Review by Contributing Editor Jessica E. Perry
A highly inquisitive young boy, “Eli McAllister” (Joshua Rush) is questioning his religion, and in turn, his views on the afterlife and reincarnation. Will God forgive you for certain acts? Will everyone go to heaven? We soon learn that Eli’s questioning is not for his own benefit, but instead, for his father’s. Eli’s father “Rick McAllister” (Bailey Chase) is terminally ill. His cancer has progressed and he does not have much time left. But little Eli is concerned for his father once he passes. As a soldier in the Iraq war, Rick has seen and done things that Eli is concerned will keep him out of heaven.
Unlike Eli, his mother “Glenn McAllister” (Selma Blair) is processing his father’s illness in a different way. Sleeping by his bedside, she yearns to have all the time with Rick now that she can. But this desire has caused her to anger quickly at anyone who treats Rick as if he is ill. Rick’s caregiver, “Ana” (Drea de Matteo) suffers the most at the hands of Glenn’s grief, and any time Ana attempts to give Rick the morphine he needs, Glenn lashes out at her.
“Sean McAllister” (Adrian Grenier) has been away for years. As a highly successful fashion designer, Sean lives happily in London, but returns home to be with his brother Rick. However, tensions run high between Sean and his father “Dick McAllister” (Daniel Hugh Kelly). But their differences are put aside when Sean agrees to fill in for an injured player on his father’s bowling team.
Eli, Sean, and Dick set out to win the bowling championship—The Fiesta Cup—for Rick, who used to be an active member of the team but cannot participate this year because of his cancer. With their united goal of brining the title home for Rick, the men work through their differences, remembering just how important family truly is.
Sex, Death and Bowling written and directed by Ally Walker is at its core a family dramatic comedy. But riddled student film-esque editing choices like misplaced crossfades and dissolves, and unnecessary flashback scenes used as a crutch for storytelling, Sex, Death and Bowling loses some of its heart. All and all an enjoyable film about the importance of family, but certainly nothing you haven’t seen done better before.
Bottom Photo: The family spends quality time together with Rick.
Photo Credits: Raymond Liu
Not really.
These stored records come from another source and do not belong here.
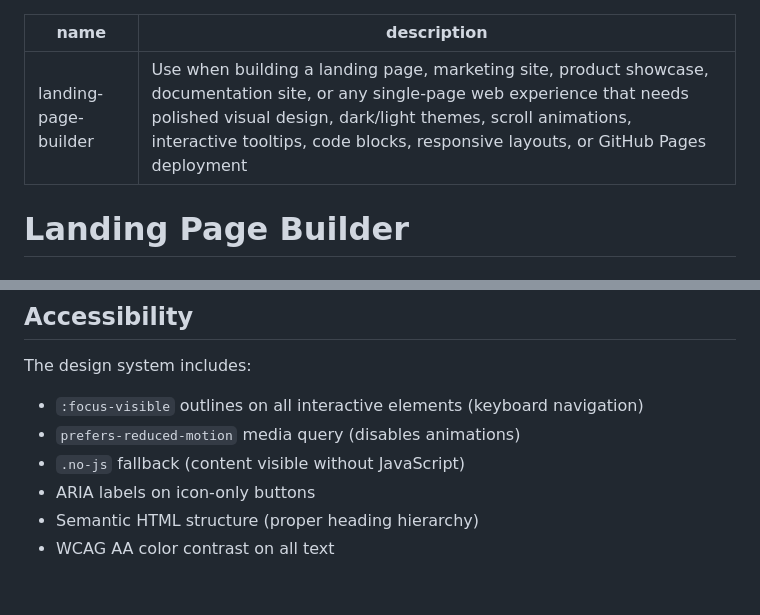
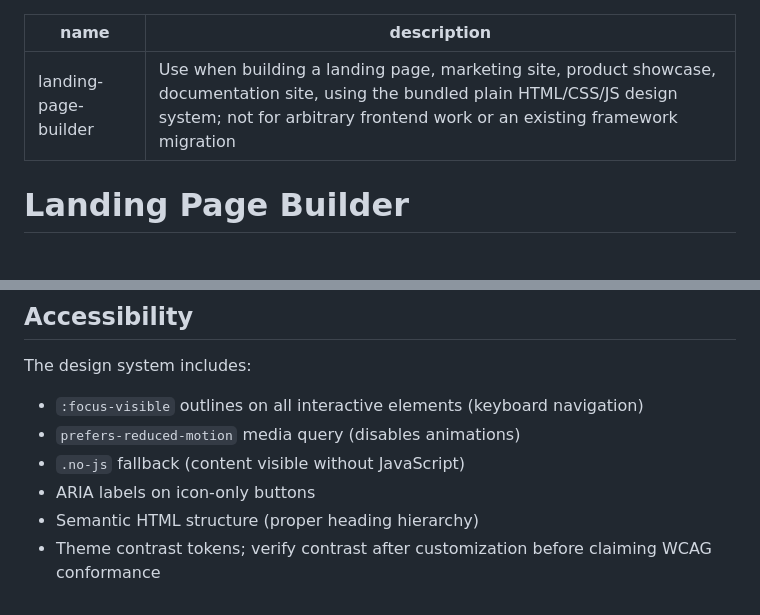
Before and after one commit to cskwork/landing-page-skill, a Markdown page: SKILL.md, 2 parts joined by grey strips. GitHub-like rendering.

```diff
--- a/SKILL.md
+++ b/SKILL.md
@@ -1,6 +1,6 @@
 ---
 name: landing-page-builder
-description: Use when building a landing page, marketing site, product showcase, documentation site, or any single-page web experience that needs polished visual design, dark/light themes, scroll animations, interactive tooltips, code blocks, responsive layouts, or GitHub Pages deployment
+description: Use when building a landing page, marketing site, product showcase, documentation site, using the bundled plain HTML/CSS/JS design system; not for arbitrary frontend work or an existing framework migration
 ---
 
 # Landing Page Builder
@@ -179,4 +123,4 @@ The design system includes:
 - `.no-js` fallback (content visible without JavaScript)
 - ARIA labels on icon-only buttons
 - Semantic HTML structure (proper heading hierarchy)
-- WCAG AA color contrast on all text
+- Theme contrast tokens; verify contrast after customization before claiming WCAG conformance
```
Also changed, not shown: other parts of SKILL.md (+3 -59 lines).
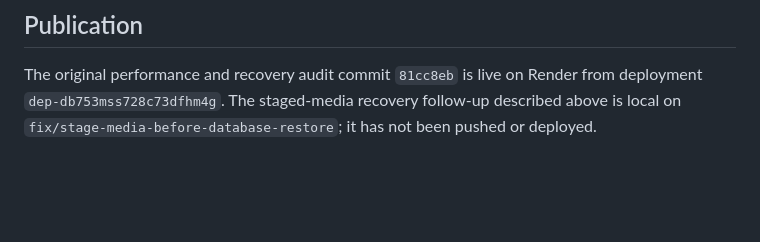
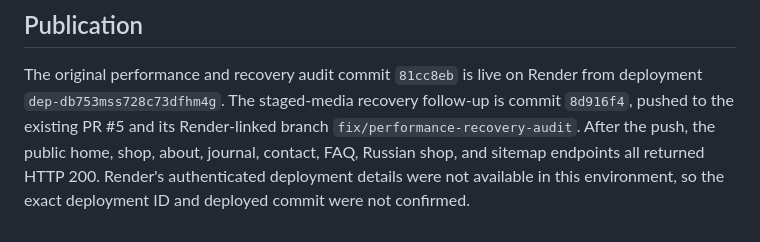
Before and after one commit to leonidchekin55/atelier-woocommerce-demo, a Markdown page: docs/performance-recovery-audit.md, the part around the change. GitHub-like rendering; blank space fills up the shorter version.

Commit message:
docs: record recovery publication status

```diff
--- a/docs/performance-recovery-audit.md
+++ b/docs/performance-recovery-audit.md
@@ -97,5 +97,8 @@ uploads tree before creating an empty directory.
 
 The original performance and recovery audit commit `81cc8eb` is live on Render
 from deployment `dep-db753mss728c73dfhm4g`. The staged-media recovery follow-up
-described above is local on `fix/stage-media-before-database-restore`; it has
-not been pushed or deployed.
+is commit `8d916f4`, pushed to the existing PR #5 and its Render-linked branch
+`fix/performance-recovery-audit`. After the push, the public home, shop, about,
+journal, contact, FAQ, Russian shop, and sitemap endpoints all returned HTTP
+200. Render's authenticated deployment details were not available in this
+environment, so the exact deployment ID and deployed commit were not confirmed.
```
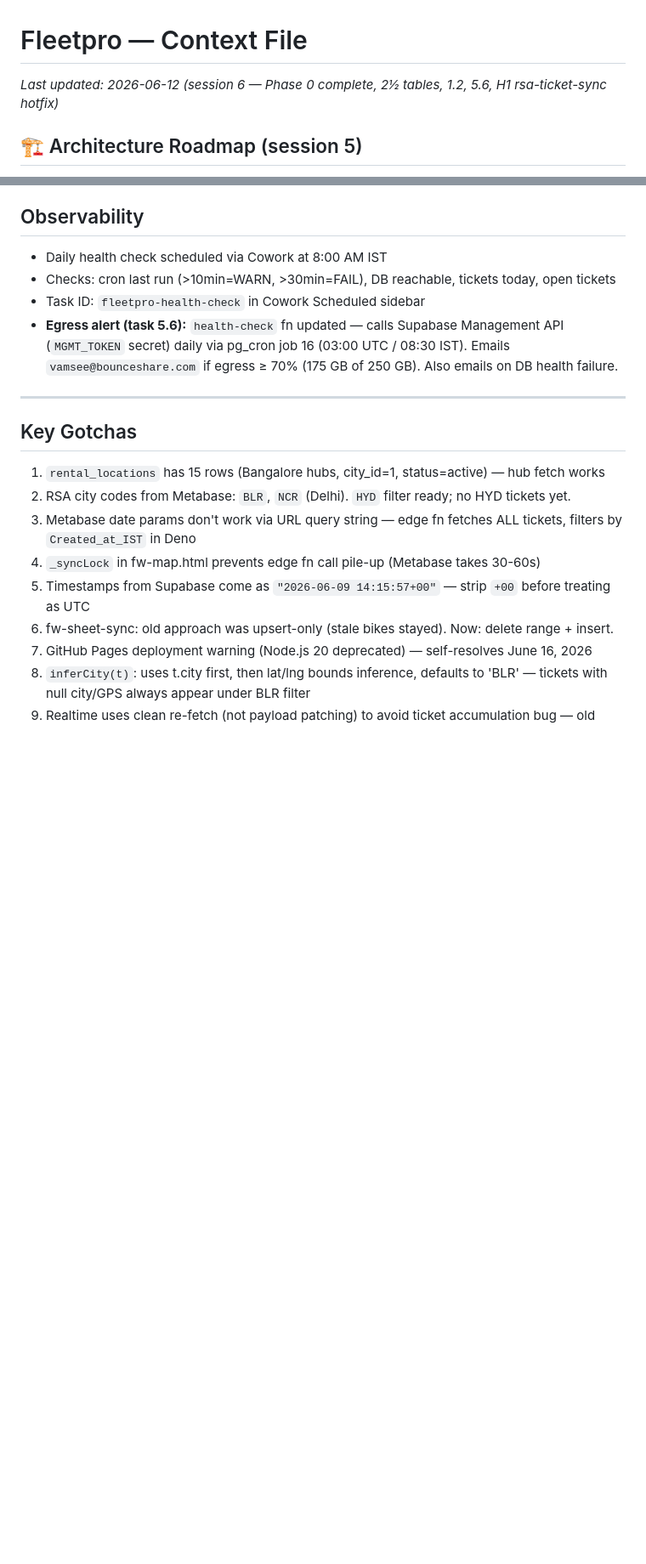
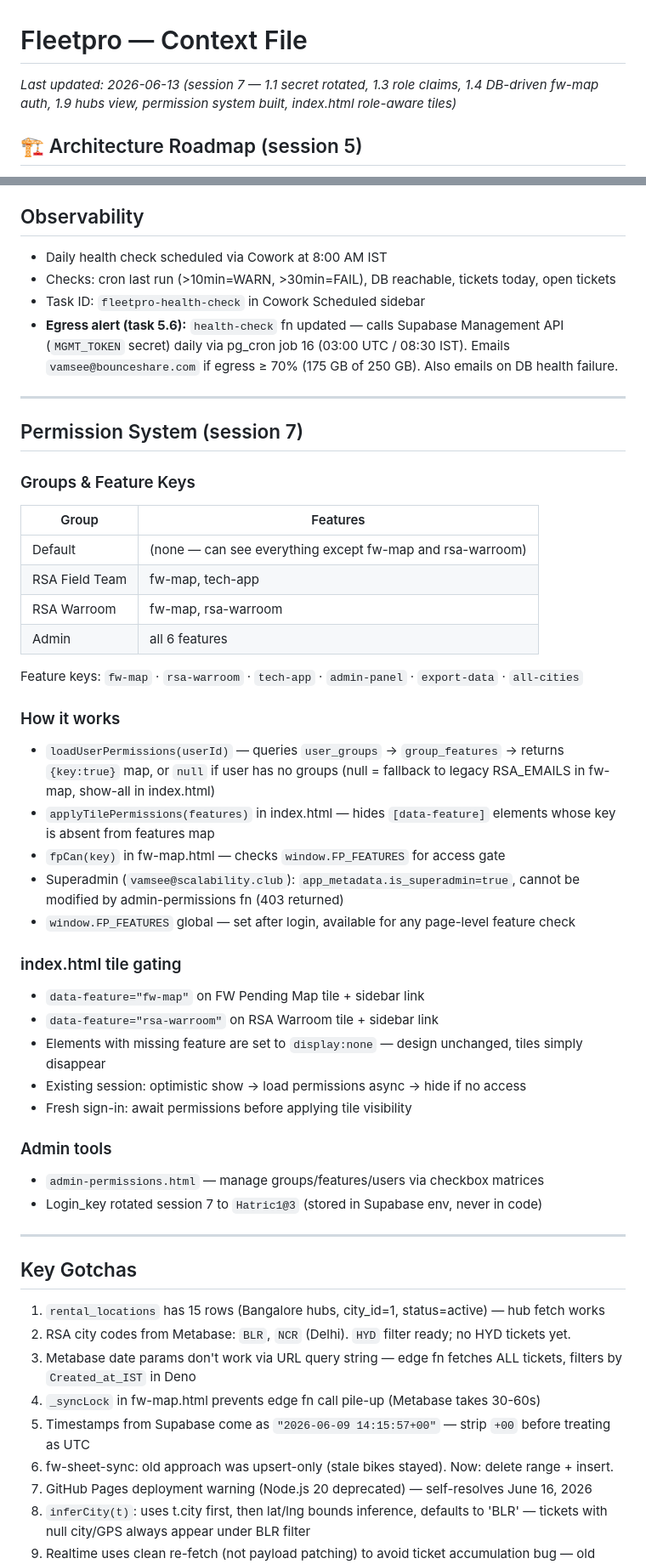
Before and after one commit to vamseebounce/vehicle-parts-check, a Markdown page: Fleetpro-context.md, 2 parts joined by grey strips. Shown at 85% size. Rendered like a GitHub page; blank space fills up the shorter version.

Commit message:
docs: update Fleetpro-context.md for session 7

```diff
--- a/Fleetpro-context.md
+++ b/Fleetpro-context.md
@@ -1,5 +1,5 @@
 # Fleetpro — Context File
-*Last updated: 2026-06-12 (session 6 — Phase 0 complete, 2½ tables, 1.2, 5.6, H1 rsa-ticket-sync hotfix)*
+*Last updated: 2026-06-13 (session 7 — 1.1 secret rotated, 1.3 role claims, 1.4 DB-driven fw-map auth, 1.9 hubs view, permission system built, index.html role-aware tiles)*
 
 ## 🏗 Architecture Roadmap (session 5)
 - `ARCHITECTURE-PROPOSAL.md` created at repo root — 6-phase productization roadmap (PROPOSAL ONLY, nothing executed)
@@ -251,6 +259,38 @@ Both have 7-day session (no 12h reauth) in fw-map.html. RSA_EMAILS list in fw-ma
 - Checks: cron last run (>10min=WARN, >30min=FAIL), DB reachable, tickets today, open tickets
 - Task ID: `fleetpro-health-check` in Cowork Scheduled sidebar
 - **Egress alert (task 5.6):** `health-check` fn updated — calls Supabase Management API (`MGMT_TOKEN` secret) daily via pg_cron job 16 (03:00 UTC / 08:30 IST). Emails `vamsee@bounceshare.com` if egress ≥ 70% (175 GB of 250 GB). Also emails on DB health failure.
+
+---
+
+## Permission System (session 7)
+
+### Groups & Feature Keys
+| Group | Features |
+|-------|----------|
+| Default | (none — can see everything except fw-map and rsa-warroom) |
+| RSA Field Team | fw-map, tech-app |
+| RSA Warroom | fw-map, rsa-warroom |
+| Admin | all 6 features |
+
+Feature keys: `fw-map` · `rsa-warroom` · `tech-app` · `admin-panel` · `export-data` · `all-cities`
+
+### How it works
+- `loadUserPermissions(userId)` — queries `user_groups` → `group_features` → returns `{key:true}` map, or `null` if user has no groups (null = fallback to legacy RSA_EMAILS in fw-map, show-all in index.html)
+- `applyTilePermissions(features)` in index.html — hides `[data-feature]` elements whose key is absent from features map
+- `fpCan(key)` in fw-map.html — checks `window.FP_FEATURES` for access gate
+- Superadmin (`vamsee@scalability.club`): `app_metadata.is_superadmin=true`, cannot be modified by admin-permissions fn (403 returned)
+- `window.FP_FEATURES` global — set after login, available for any page-level feature check
+
+### index.html tile gating
+- `data-feature="fw-map"` on FW Pending Map tile + sidebar link
+- `data-feature="rsa-warroom"` on RSA Warroom tile + sidebar link
+- Elements with missing feature are set to `display:none` — design unchanged, tiles simply disappear
+- Existing session: optimistic show → load permissions async → hide if no access
+- Fresh sign-in: await permissions before applying tile visibility
+
+### Admin tools
+- `admin-permissions.html` — manage groups/features/users via checkbox matrices
+- Login_key rotated session 7 to `Hatric1@3` (stored in Supabase env, never in code)
 
 ---
 
```
Also changed, not shown: other parts of Fleetpro-context.md (+14 -5 lines).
The film’s primary focus is on mending the relationship between the men in the family. So all of the discussions that the women have focus on familial issues, such as Rick’s illness or Dick’s reluctance to see his son in that state.